The mild anarchy of piles of second-hand books reminds us of the simple, contingent encounters we have all missed during lockdown.
Bookshops are back and that’s something to celebrate. Among all the kinds of ‘non-essential’ activities prohibited over the past year, browsing second-hand bookshops may not have been high up everyone’s list of yearned-for normality, but it was pretty high up on mine and going back into a favourite bookshop again for the first time a few weeks ago was an absolute joy.
For some people, second-hand bookshops are the very definition of that dismissive label, ‘non-essential businesses’. Who needs them in the age of online warehouses that can get you any book you want within a day? But it’s because they’re ‘non-essential’ that they’re so enjoyable. The pleasure of visiting a good second-hand bookshop depends entirely on randomness and chance: you have no idea what you’re going to find. You might find a treasure; you might find a dud; you might find nothing at all. Finding out is the fun.

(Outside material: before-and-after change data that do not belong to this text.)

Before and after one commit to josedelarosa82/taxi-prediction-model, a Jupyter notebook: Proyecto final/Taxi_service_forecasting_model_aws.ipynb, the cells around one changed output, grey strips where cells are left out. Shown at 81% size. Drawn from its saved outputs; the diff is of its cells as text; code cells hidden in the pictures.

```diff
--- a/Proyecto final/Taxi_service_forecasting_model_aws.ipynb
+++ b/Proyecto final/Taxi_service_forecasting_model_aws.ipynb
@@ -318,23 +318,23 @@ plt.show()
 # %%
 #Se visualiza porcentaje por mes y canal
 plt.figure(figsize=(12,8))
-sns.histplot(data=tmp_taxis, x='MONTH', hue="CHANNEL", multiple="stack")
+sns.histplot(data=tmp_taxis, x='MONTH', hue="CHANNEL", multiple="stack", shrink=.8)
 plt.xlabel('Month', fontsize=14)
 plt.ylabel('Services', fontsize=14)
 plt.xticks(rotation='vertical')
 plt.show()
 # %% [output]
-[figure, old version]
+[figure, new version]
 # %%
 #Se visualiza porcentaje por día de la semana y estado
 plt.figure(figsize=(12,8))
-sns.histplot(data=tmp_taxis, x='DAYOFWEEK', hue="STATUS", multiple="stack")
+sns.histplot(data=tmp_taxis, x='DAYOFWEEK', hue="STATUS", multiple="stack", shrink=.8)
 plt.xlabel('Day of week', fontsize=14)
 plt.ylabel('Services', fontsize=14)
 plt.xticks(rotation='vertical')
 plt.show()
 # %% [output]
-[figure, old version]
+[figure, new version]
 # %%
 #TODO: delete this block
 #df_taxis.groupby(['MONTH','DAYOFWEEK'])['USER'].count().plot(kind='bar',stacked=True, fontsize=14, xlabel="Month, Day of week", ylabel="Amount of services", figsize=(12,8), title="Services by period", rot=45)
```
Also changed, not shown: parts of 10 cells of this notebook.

It’s useful to be able to think of a book and order and receive it within a few hours – no arguments there. It’s the opposite of random, though: you get exactly what you want, when you want it. But there are books you don’t know you want and you won’t know you want them until they’re standing on a shelf in front of you. I’ve bought cheap books I’d never heard of because they had a funny title, or attractive illustrations, or a touching inscription in the front – just on the off-chance, regardless of whether they looked any good or not. Sometimes I’ve loved them and found a new author to enjoy, sometimes I’ve hated them and given up halfway through and sometimes I’ve never got round to reading them. But I can’t think of a single book I’ve bought in that way which I’ve regretted buying. They sit on my shelves and remind me of the little places where I bought them, so I feel I got my money’s worth for the few pounds they cost me.